Longmont chamber supports two tax issues

LONGMONT – The Longmont Area Chamber of Commerce is supporting the marijuana tax and the public safety tax, both of which are on the 2017 ballot.

The marijuana tax is an additional sales tax at 3 percent on any retail sales of marijuana in the city of Longmont. Only customers purchasing marijuana pay the tax, according to a press release from the chamber. Half of the money will be used for city services to cover licensing and permitting of marijuana stores, and the other half of collected funds will be used for affordable-housing needs.

“Marijuana retail sales are new for Longmont; it’s important that expected and perhaps unexpected costs are covered,” the chamber said in a statement. “Our members in the marijuana retail sector support this tax. Collected funds will cover costs but also address affordable housing needs, something the chamber will be actively addressing with our economic partners,” said Michelle Brietzke, chairwoman of the chamber’s board of directors.

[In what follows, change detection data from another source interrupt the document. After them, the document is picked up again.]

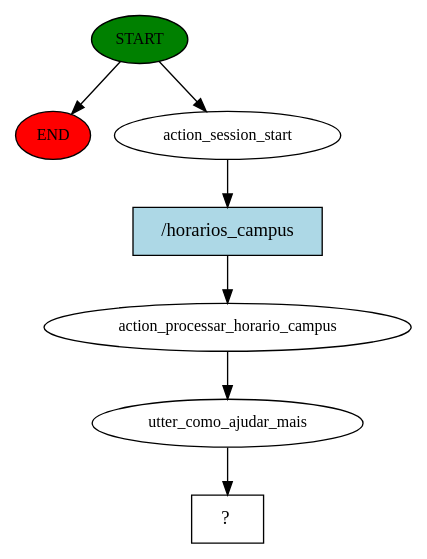
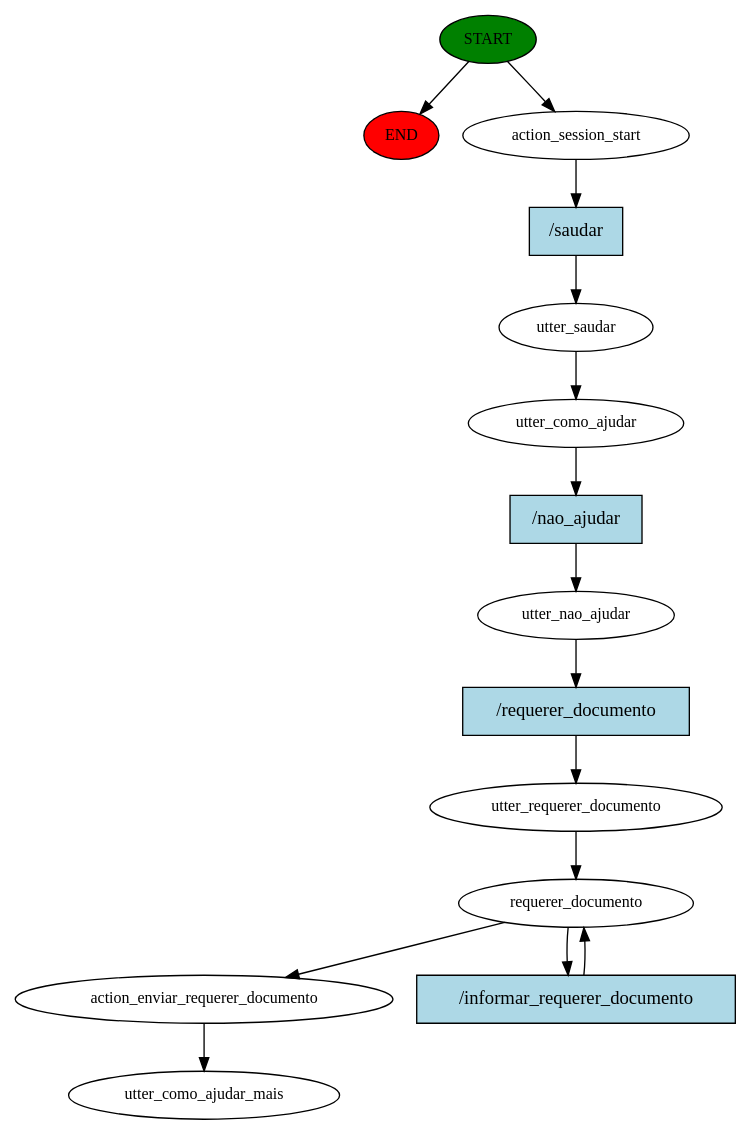
The diagram in story_graph.dot (ifscbot/rasa-project), drawn with Graphviz before and after one commit. The commit also changed 5 other files, not shown here.

```diff
--- a/story_graph.dot
+++ b/story_graph.dot
@@ -1,15 +1,30 @@
 digraph  {
 0 [class="start active", fillcolor=green, fontsize=12, label=START, style=filled];
 "-1" [class=end, fillcolor=red, fontsize=12, label=END, style=filled];
 1 [class=active, fontsize=12, label=action_session_start];
-2 [class=active, fontsize=12, label=action_processar_horario_campus];
-3 [class=active, fontsize=12, label=utter_como_ajudar_mais];
-4 [class="intent dashed active", label="  ?  ", shape=rect];
-5 [class="intent active", fillcolor=lightblue, label="/horarios_campus", shape=rect, style=filled];
+2 [class=active, fontsize=12, label=utter_saudar];
+3 [class=active, fontsize=12, label=utter_como_ajudar];
+4 [class=active, fontsize=12, label=utter_nao_ajudar];
+5 [class=active, fontsize=12, label=utter_requerer_documento];
+6 [class=active, fontsize=12, label=requerer_documento];
+8 [class=active, fontsize=12, label=action_enviar_requerer_documento];
+9 [class="dashed active", fontsize=12, label=utter_como_ajudar_mais];
+10 [class="intent active", fillcolor=lightblue, label="/saudar", shape=rect, style=filled];
+11 [class="intent active", fillcolor=lightblue, label="/nao_ajudar", shape=rect, style=filled];
+12 [class="intent active", fillcolor=lightblue, label="/requerer_documento", shape=rect, style=filled];
+13 [class="intent active", fillcolor=lightblue, label="/informar_requerer_documento", shape=rect, style=filled];
 0 -> "-1"  [class="", key=NONE, label=""];
 0 -> 1  [class=active, key=NONE, label=""];
-1 -> 5  [class=active, key=0];
+1 -> 10  [class=active, key=0];
 2 -> 3  [class=active, key=NONE, label=""];
-3 -> 4  [class=active, key=NONE, label=""];
-5 -> 2  [class=active, key=0];
+3 -> 11  [class=active, key=0];
+4 -> 12  [class=active, key=0];
+5 -> 6  [class=active, key=NONE, label=""];
+6 -> 8  [class=active, key=NONE, label=""];
+6 -> 13  [class=active, key=0];
+8 -> 9  [class=active, key=NONE, label=""];
+10 -> 2  [class=active, key=0];
+11 -> 4  [class=active, key=0];
+12 -> 5  [class=active, key=0];
+13 -> 6  [class=active, key=0];
 }
```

The public-safety tax will be used to increase Longmont’s police force as well as firefighters, dispatchers and support staff. In addition, increased funds will be used to purchase equipment and facilities to further enhance safety in Longmont, the chamber said in its statement of support.

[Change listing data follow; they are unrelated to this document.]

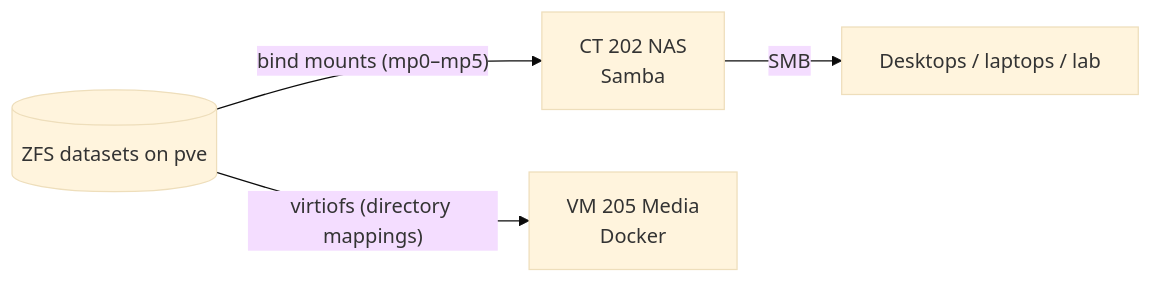
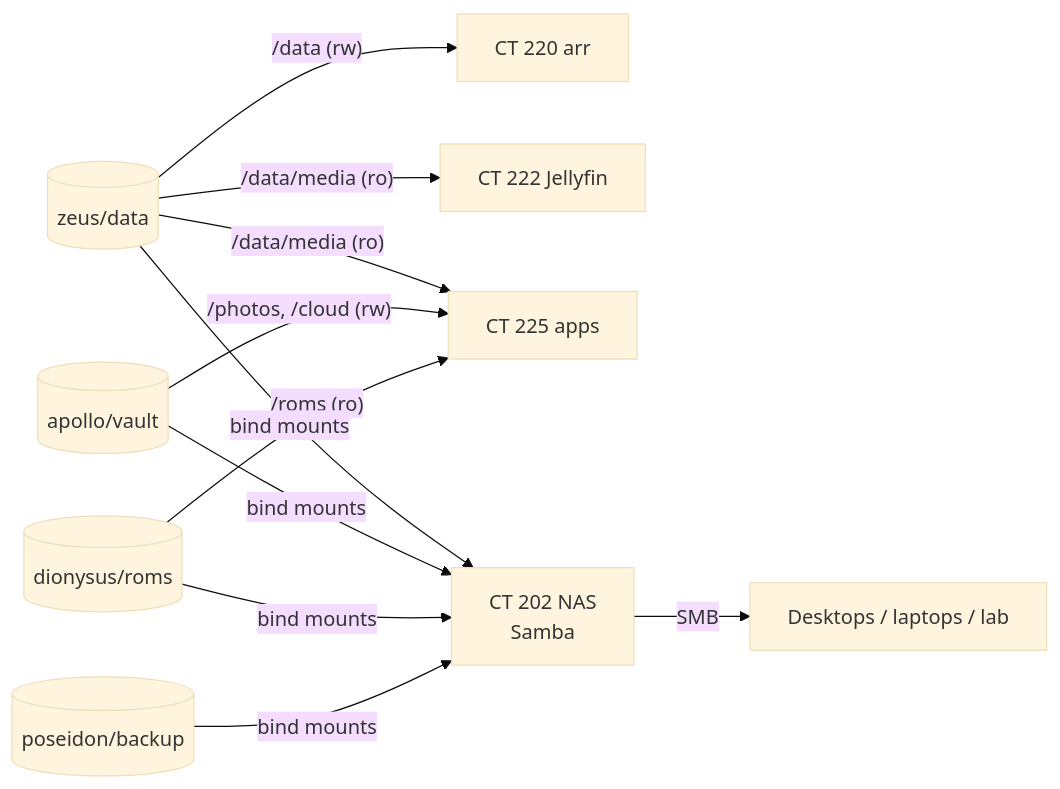
Before and after one commit to mateuspim/homelab: the diagram in storage/README.md, drawn with Mermaid (base theme). The commit also changed other lines of this file and 47 other files, not shown here.

````diff
--- a/storage/README.md
+++ b/storage/README.md
@@ -21,7 +39,10 @@
 ```mermaid
 flowchart LR
-    ZFS[(ZFS datasets on pve)]
-    ZFS -- "bind mounts (mp0–mp5)" --> NAS[CT 202 NAS<br/>Samba]
-    ZFS -- "virtiofs (directory mappings)" --> VM[VM 205 Media<br/>Docker]
+    Z[(zeus/data)] -- "/data (rw)" --> ARR[CT 220 arr]
+    Z -- "/data/media (ro)" --> JF[CT 222 Jellyfin]
+    Z -- "/data/media (ro)" --> APPS[CT 225 apps]
+    A[(apollo/vault)] -- "/photos, /cloud (rw)" --> APPS
+    D[(dionysus/roms)] -- "/roms (ro)" --> APPS
+    Z & A & D & P[(poseidon/backup)] -- bind mounts --> NAS[CT 202 NAS<br/>Samba]
     NAS -- SMB --> LAN[Desktops / laptops / lab]
 ```
````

LONGMONT – The Longmont Area Chamber of Commerce is supporting the marijuana tax and the public safety tax, both of which are on the 2017 ballot.

The marijuana tax is an additional sales tax at 3 percent on any retail sales of marijuana in the city of Longmont. Only customers purchasing marijuana pay the tax, according to a press release from the chamber. Half of the money will be used for city services to cover licensing and permitting of marijuana stores, and the other half of collected funds will be used for affordable-housing needs.

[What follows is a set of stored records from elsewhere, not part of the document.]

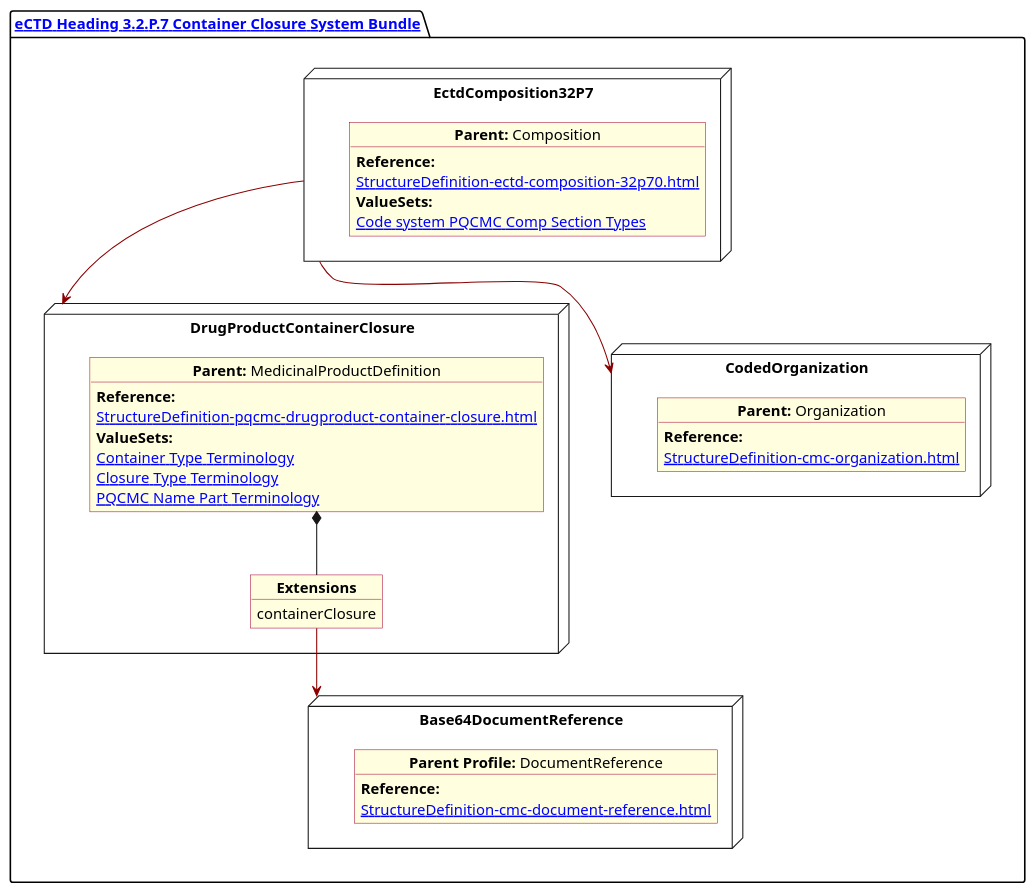
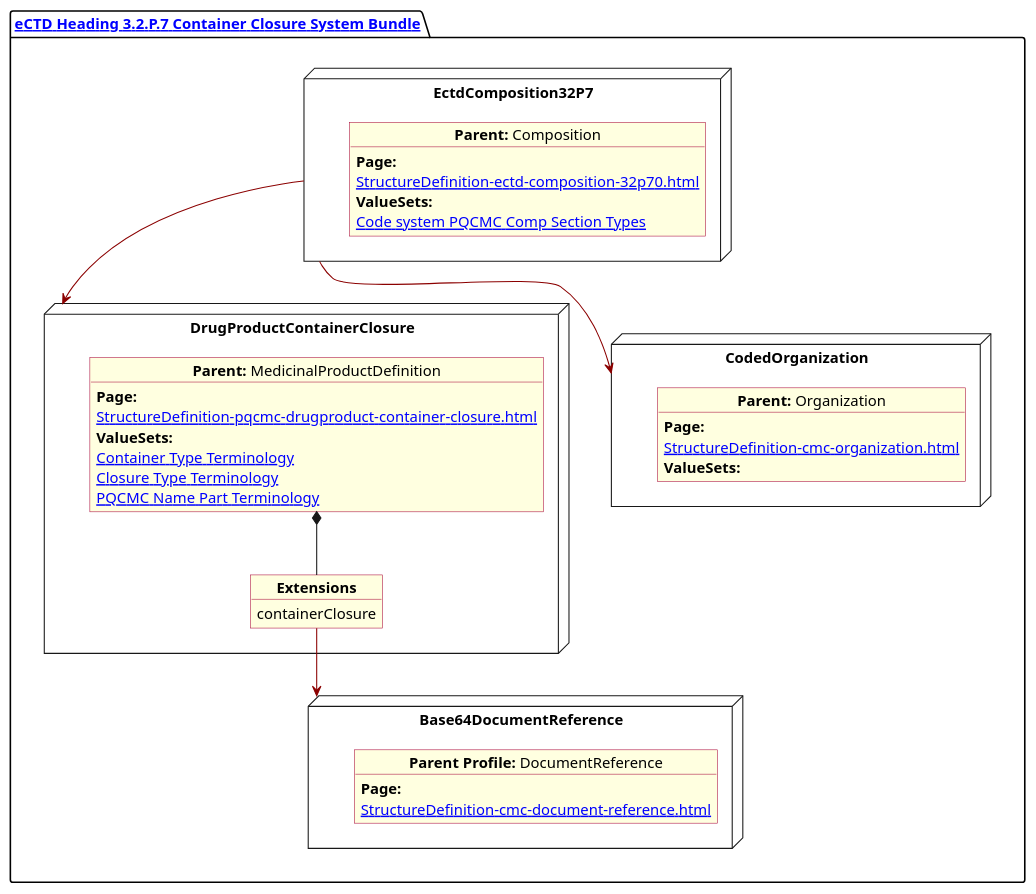
The diagram in input/images-source/ContainerClosure.plantuml (HL7/FHIR-us-pq-cmc-fda), drawn with PlantUML before and after one commit. The commit also changed 53 other files, not shown here.

```diff
--- a/input/images-source/ContainerClosure.plantuml
+++ b/input/images-source/ContainerClosure.plantuml
@@ -1,59 +1,61 @@
 @startuml ContainerClosure
 allowmixing
 'Mixed model of use case and object
 skinparam svgDimensionStyle false
 skinparam ObjectBackgroundColor LightYellow
 skinparam ObjectBorderColor #A80036
 skinparam activityDiamondBorderColor #A80036
 skinparam activityDiamondBackgroundColor lawnGreen
 skinparam ClassBorderThickness 4
 
 package "[[StructureDefinition-cmc-ectd-document-32p70.html eCTD Heading 3.2.P.7 Container Closure System Bundle]]" as NODES {
 
     node "EctdComposition32P7" as N1 {
 
         object "**Parent:** Composition" as obj1 {
-            **Reference:**
+            **Page:**
             [[StructureDefinition-ectd-composition-32p70.html]]
             **ValueSets:**
             [[ValueSet-cmc-comp-section-types-vs.html Code system PQCMC Comp Section Types]]
         }
 
     }
     node "DrugProductContainerClosure" as N21 {
 
         object "**Parent:** MedicinalProductDefinition" as obj22 {
-            **Reference:**
+            **Page:**
             [[StructureDefinition-pqcmc-drugproduct-container-closure.html]]
             **ValueSets:**
             [[ValueSet-pqcmc-container-type-terminology.html Container Type Terminology]]
             [[ValueSet-pqcmc-closure-type-terminology.html Closure Type Terminology]]
             [[ValueSet-pqcmc-name-part-terminology.html PQCMC Name Part Terminology]]
         }
         object "**Extensions**" as objEx {
             containerClosure
         }
         obj22 *-- objEx
     }
     node "Base64DocumentReference" as NB64 {
 
         object "**Parent Profile:** DocumentReference" as obj64 {
 
-            **Reference:**
+            **Page:**
             [[StructureDefinition-cmc-document-reference.html]]
         }
 
     }
     node "CodedOrganization" as NSO {
 
         object "**Parent:** Organization" as objAu {
-            **Reference:**
+            **Page:**
             [[StructureDefinition-cmc-organization.html]]
+            **ValueSets:**
+            
         }
     }
 }
 
 N1 -[#darkred]-> N21
 N1 -[#darkred]-> NSO
 objEx -[#darkred]-> NB64
 @enduml
```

“Marijuana retail sales are new for Longmont; it’s important that expected and perhaps unexpected costs are covered,” the chamber said in a statement. “Our members in the marijuana retail sector support this tax. Collected funds will cover costs but also address affordable housing needs, something the chamber will be actively addressing with our economic partners,” said Michelle Brietzke, chairwoman of the chamber’s board of directors.

The public-safety tax will be used to increase Longmont’s police force as well as firefighters, dispatchers and support staff. In addition, increased funds will be used to purchase equipment and facilities to further enhance safety in Longmont, the chamber said in its statement of support.